Task inputs –
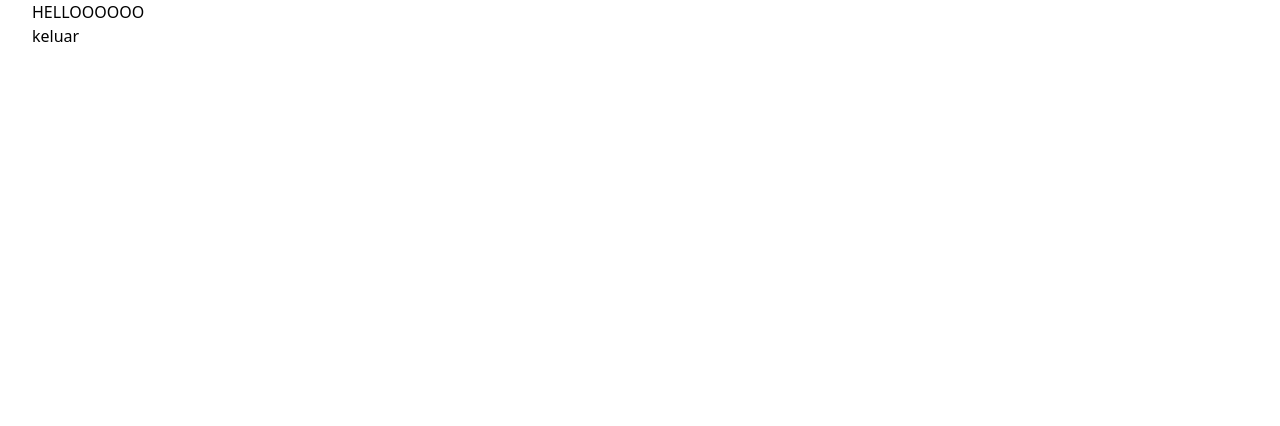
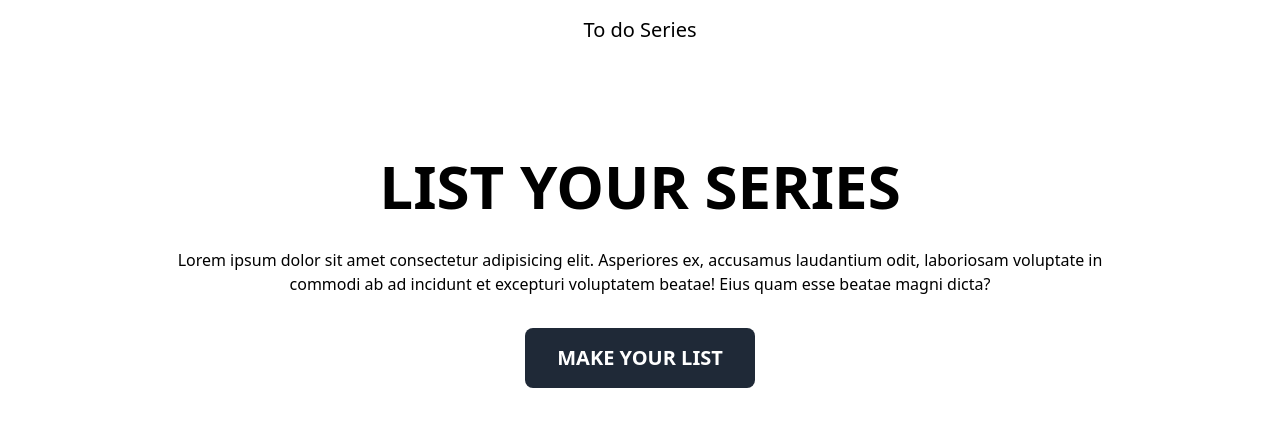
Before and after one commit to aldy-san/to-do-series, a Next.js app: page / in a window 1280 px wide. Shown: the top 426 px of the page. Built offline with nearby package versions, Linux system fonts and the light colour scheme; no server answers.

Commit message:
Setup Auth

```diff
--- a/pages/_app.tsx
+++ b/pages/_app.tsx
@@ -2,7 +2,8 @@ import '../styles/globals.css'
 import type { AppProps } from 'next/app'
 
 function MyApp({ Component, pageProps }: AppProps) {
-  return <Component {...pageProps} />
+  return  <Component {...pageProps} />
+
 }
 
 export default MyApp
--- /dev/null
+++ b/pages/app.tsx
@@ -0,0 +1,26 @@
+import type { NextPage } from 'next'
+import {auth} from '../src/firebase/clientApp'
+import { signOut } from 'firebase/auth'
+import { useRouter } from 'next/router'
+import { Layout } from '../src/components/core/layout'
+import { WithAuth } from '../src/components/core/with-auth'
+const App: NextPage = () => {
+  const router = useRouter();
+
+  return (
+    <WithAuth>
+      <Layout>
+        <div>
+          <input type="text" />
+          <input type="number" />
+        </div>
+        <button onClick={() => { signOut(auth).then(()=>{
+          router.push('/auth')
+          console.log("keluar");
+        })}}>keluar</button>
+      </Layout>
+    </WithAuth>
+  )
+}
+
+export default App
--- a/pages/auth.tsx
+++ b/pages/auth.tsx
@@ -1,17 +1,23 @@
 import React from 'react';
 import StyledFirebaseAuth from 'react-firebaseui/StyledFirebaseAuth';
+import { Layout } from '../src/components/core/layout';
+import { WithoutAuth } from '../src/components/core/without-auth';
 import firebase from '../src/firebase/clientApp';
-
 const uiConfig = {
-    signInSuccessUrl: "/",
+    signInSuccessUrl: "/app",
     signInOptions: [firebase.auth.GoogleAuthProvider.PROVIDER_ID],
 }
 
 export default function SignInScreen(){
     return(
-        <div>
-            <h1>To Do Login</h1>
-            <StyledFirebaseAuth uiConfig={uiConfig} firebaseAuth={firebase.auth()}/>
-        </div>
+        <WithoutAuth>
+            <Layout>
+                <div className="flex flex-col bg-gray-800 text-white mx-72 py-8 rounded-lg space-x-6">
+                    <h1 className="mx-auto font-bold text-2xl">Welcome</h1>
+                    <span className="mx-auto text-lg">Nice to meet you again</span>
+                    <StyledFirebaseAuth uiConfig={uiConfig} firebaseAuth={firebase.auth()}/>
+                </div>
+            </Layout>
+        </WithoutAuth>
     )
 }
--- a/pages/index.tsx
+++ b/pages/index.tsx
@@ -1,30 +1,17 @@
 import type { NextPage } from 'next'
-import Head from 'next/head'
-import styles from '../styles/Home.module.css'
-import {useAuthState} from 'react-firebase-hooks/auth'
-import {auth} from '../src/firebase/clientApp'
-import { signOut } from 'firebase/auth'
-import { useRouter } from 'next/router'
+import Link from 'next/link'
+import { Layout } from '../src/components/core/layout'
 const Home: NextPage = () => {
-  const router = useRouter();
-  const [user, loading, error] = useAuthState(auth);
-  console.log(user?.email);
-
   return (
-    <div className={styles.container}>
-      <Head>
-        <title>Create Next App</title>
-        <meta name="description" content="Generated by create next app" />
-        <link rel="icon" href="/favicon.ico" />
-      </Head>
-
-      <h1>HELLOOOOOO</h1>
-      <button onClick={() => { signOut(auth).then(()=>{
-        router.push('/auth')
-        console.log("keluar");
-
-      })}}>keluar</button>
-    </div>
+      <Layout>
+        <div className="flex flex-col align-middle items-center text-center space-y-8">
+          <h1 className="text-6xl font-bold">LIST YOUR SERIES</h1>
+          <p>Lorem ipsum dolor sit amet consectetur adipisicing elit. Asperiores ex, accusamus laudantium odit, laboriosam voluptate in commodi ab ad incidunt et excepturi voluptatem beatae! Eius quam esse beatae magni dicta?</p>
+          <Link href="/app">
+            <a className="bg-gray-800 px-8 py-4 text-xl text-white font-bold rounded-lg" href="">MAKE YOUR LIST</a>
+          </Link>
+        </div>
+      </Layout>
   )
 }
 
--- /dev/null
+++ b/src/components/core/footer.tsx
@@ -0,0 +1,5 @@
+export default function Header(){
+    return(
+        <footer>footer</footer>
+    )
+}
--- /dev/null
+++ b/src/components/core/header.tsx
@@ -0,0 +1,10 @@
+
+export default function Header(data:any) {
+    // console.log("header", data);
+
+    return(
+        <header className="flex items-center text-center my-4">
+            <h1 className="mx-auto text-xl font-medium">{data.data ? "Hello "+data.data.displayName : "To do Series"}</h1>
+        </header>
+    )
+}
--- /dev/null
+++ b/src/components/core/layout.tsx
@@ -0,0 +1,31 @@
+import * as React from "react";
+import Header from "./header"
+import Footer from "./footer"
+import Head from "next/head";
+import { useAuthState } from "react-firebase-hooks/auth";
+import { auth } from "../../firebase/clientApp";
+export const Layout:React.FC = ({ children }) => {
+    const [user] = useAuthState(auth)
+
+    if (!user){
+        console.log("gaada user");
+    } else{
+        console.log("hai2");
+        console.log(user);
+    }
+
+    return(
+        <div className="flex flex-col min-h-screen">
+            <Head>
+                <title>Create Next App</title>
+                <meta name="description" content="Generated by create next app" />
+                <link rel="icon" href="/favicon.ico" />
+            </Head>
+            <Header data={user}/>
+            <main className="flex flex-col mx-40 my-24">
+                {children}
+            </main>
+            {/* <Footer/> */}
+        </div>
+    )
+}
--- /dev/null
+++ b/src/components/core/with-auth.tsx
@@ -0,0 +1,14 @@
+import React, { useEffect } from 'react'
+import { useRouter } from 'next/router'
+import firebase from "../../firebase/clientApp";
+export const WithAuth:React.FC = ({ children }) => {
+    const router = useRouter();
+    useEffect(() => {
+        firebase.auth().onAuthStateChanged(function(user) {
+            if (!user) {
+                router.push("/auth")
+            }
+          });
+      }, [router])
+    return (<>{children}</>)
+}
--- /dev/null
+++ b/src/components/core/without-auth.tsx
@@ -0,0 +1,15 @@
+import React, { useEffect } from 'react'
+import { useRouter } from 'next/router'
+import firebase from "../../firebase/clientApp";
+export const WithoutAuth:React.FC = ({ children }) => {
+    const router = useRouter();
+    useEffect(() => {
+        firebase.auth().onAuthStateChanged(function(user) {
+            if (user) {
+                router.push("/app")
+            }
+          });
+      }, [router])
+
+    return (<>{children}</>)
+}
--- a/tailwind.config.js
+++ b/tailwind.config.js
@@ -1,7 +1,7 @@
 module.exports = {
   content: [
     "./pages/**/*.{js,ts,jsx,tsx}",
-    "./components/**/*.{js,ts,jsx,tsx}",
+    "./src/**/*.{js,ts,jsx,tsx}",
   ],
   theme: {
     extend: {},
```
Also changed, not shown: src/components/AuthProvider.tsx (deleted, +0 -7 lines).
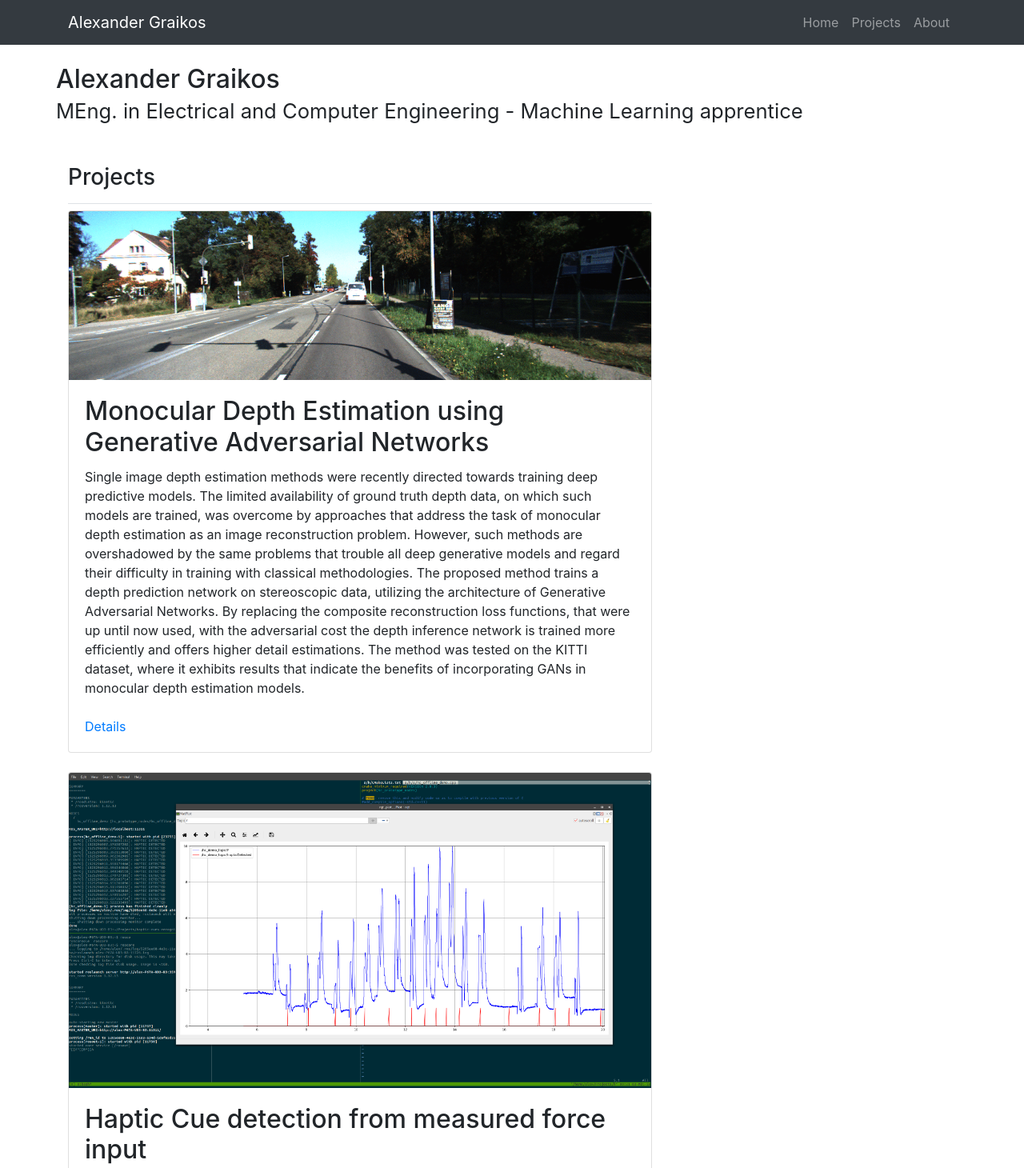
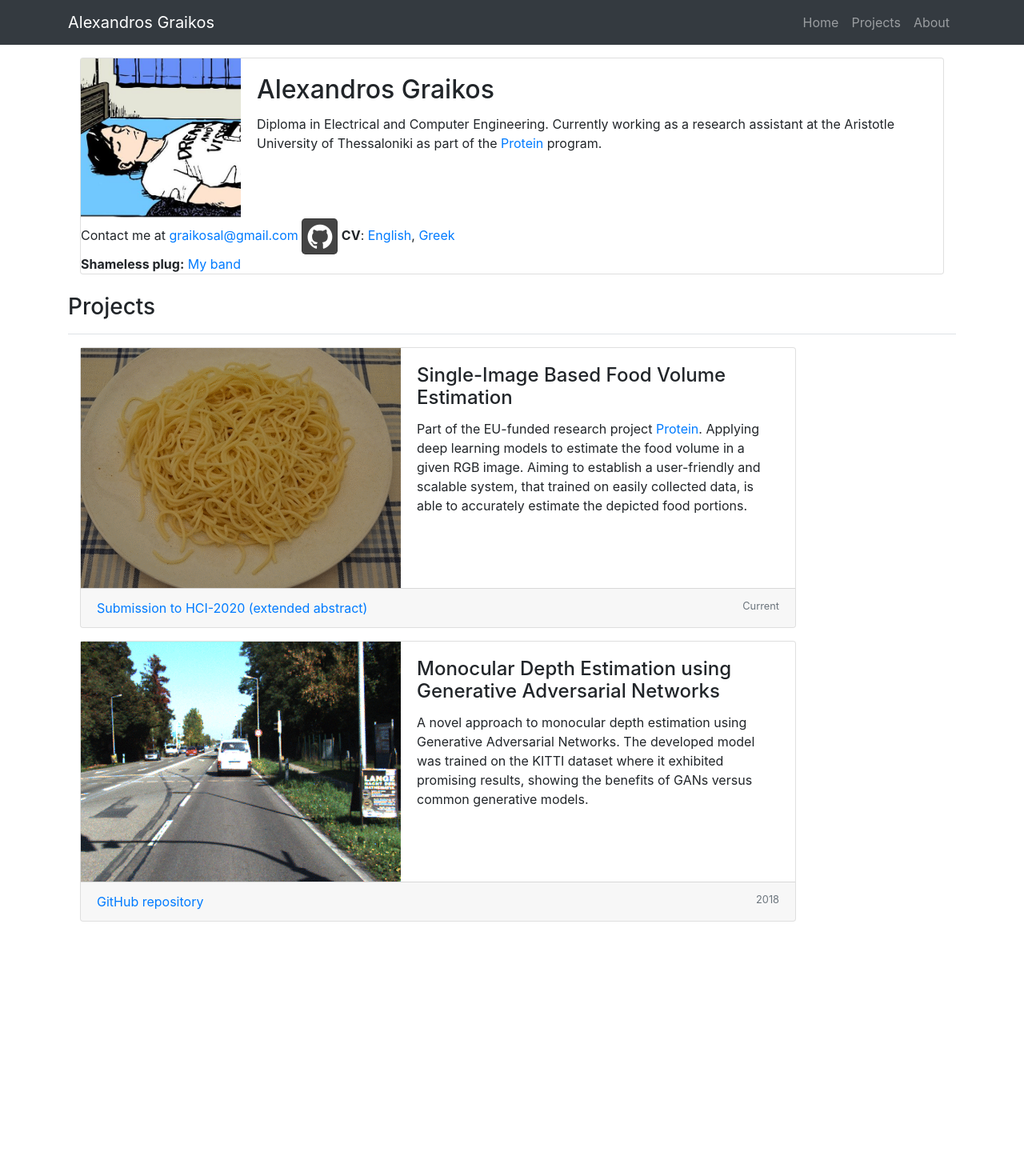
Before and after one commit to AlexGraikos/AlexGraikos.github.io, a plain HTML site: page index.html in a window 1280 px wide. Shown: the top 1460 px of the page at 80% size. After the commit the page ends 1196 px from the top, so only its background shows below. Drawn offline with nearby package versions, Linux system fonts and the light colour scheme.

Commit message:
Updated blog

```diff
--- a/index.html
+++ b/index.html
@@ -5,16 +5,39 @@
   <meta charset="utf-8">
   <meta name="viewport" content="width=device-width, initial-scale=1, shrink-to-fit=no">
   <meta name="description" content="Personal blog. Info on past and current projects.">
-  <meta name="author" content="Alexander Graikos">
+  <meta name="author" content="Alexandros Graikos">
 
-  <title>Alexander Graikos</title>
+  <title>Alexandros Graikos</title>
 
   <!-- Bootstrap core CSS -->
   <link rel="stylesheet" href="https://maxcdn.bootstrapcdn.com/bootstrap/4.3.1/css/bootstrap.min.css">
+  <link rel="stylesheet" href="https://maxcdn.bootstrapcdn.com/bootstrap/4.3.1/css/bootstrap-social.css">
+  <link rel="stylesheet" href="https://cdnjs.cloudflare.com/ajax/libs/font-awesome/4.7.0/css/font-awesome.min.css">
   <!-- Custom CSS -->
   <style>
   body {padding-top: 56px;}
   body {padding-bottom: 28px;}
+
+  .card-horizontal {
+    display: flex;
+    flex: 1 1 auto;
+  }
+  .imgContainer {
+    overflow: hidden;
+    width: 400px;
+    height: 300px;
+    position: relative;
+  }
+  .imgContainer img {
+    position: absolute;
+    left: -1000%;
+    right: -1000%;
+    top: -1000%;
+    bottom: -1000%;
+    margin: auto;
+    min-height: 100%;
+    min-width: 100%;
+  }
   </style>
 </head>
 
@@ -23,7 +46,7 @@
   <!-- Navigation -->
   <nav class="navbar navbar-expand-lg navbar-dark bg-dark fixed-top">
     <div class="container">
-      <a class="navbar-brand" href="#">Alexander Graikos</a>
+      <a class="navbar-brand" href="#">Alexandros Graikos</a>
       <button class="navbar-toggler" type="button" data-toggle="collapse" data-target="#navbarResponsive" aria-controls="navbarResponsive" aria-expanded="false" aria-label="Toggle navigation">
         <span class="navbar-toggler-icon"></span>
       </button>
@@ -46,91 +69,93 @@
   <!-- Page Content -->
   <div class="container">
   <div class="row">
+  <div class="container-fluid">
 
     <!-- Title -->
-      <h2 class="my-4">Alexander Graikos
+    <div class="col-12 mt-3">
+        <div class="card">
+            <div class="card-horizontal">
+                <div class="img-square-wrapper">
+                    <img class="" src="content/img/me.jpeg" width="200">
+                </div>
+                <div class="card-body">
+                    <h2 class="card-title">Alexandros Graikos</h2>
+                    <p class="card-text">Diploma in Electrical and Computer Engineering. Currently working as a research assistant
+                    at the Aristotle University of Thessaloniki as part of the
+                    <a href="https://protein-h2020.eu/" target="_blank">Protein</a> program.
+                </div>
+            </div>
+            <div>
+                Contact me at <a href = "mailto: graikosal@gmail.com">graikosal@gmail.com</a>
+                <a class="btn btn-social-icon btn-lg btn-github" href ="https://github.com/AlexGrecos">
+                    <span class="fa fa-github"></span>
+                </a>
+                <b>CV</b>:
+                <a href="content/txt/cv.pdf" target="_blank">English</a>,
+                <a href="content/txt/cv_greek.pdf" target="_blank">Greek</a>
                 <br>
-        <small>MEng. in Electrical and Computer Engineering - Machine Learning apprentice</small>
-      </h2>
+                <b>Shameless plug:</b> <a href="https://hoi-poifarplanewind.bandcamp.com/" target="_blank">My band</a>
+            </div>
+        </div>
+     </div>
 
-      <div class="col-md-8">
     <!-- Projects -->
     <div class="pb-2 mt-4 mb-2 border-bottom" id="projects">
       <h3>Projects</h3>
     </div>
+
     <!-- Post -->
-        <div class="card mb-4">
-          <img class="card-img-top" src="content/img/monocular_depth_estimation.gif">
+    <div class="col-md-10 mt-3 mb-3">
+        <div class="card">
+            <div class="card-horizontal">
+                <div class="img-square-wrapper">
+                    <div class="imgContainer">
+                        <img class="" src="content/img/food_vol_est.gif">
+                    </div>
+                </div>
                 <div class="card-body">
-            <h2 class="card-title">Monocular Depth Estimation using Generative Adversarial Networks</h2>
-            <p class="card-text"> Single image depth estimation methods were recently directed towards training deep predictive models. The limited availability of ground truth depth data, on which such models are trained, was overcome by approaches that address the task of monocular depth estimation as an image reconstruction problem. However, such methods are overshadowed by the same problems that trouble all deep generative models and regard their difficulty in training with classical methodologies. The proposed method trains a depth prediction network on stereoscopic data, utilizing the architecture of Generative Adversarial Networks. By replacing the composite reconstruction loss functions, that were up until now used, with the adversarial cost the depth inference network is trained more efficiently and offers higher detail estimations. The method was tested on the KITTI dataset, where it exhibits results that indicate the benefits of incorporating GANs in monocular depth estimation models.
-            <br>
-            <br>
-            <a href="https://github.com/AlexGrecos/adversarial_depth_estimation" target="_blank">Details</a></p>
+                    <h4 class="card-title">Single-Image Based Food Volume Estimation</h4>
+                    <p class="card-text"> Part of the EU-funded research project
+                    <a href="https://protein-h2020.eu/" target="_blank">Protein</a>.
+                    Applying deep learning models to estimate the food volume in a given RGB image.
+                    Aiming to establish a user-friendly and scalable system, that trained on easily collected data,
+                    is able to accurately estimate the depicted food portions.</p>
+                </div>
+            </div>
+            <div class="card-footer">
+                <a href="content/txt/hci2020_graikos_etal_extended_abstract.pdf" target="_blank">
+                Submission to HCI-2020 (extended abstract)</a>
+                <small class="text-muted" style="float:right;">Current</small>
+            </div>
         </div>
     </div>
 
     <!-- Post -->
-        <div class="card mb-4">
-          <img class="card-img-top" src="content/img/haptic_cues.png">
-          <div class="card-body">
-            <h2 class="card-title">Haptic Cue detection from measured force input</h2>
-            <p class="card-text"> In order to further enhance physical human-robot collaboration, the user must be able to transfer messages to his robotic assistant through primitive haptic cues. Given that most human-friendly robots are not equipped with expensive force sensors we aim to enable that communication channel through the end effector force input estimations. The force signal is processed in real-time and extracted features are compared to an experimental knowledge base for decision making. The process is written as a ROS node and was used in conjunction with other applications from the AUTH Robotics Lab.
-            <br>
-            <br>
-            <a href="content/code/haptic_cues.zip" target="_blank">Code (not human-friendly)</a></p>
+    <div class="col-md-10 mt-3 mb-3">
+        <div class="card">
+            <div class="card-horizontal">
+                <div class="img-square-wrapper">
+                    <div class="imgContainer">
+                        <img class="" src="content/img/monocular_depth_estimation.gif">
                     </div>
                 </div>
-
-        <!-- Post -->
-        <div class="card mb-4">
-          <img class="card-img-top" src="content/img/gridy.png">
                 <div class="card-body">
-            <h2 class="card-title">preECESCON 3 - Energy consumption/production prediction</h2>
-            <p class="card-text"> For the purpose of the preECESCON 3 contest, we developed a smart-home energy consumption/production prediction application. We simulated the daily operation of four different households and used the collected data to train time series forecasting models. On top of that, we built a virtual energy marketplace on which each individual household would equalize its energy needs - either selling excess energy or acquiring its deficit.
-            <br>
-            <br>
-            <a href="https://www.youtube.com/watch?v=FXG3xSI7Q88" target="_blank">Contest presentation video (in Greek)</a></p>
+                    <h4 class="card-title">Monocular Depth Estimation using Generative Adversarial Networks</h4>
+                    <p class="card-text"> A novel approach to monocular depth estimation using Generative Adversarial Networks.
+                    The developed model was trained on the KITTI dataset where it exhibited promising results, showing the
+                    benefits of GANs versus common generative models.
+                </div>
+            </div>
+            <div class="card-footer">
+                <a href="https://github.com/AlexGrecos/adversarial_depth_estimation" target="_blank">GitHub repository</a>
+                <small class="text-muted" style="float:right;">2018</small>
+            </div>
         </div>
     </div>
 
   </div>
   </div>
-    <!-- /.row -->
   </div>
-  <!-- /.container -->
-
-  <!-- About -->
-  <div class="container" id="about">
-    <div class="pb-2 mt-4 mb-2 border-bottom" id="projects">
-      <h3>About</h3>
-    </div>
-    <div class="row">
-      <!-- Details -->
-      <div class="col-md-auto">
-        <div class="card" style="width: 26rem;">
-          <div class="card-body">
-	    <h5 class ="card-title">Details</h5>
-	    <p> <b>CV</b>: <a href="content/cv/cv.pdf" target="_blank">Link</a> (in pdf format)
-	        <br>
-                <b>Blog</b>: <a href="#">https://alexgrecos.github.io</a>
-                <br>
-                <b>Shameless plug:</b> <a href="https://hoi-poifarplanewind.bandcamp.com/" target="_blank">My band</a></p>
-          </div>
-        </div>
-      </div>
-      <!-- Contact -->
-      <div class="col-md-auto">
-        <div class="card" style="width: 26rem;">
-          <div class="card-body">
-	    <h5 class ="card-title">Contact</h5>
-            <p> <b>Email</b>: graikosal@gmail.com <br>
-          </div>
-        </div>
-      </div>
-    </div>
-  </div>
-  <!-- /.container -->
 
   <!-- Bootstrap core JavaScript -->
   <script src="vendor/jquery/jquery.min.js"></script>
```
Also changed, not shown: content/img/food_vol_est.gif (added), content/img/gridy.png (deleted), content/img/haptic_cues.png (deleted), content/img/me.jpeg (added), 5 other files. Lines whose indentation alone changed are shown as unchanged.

Work task – Check each line of the material for the word "clientApp". Copy the ones that have it.

Written solution –
+import {auth} from '../src/firebase/clientApp'
 import firebase from '../src/firebase/clientApp';
-import {auth} from '../src/firebase/clientApp'
+import { auth } from "../../firebase/clientApp";
+import firebase from "../../firebase/clientApp";
+import firebase from "../../firebase/clientApp";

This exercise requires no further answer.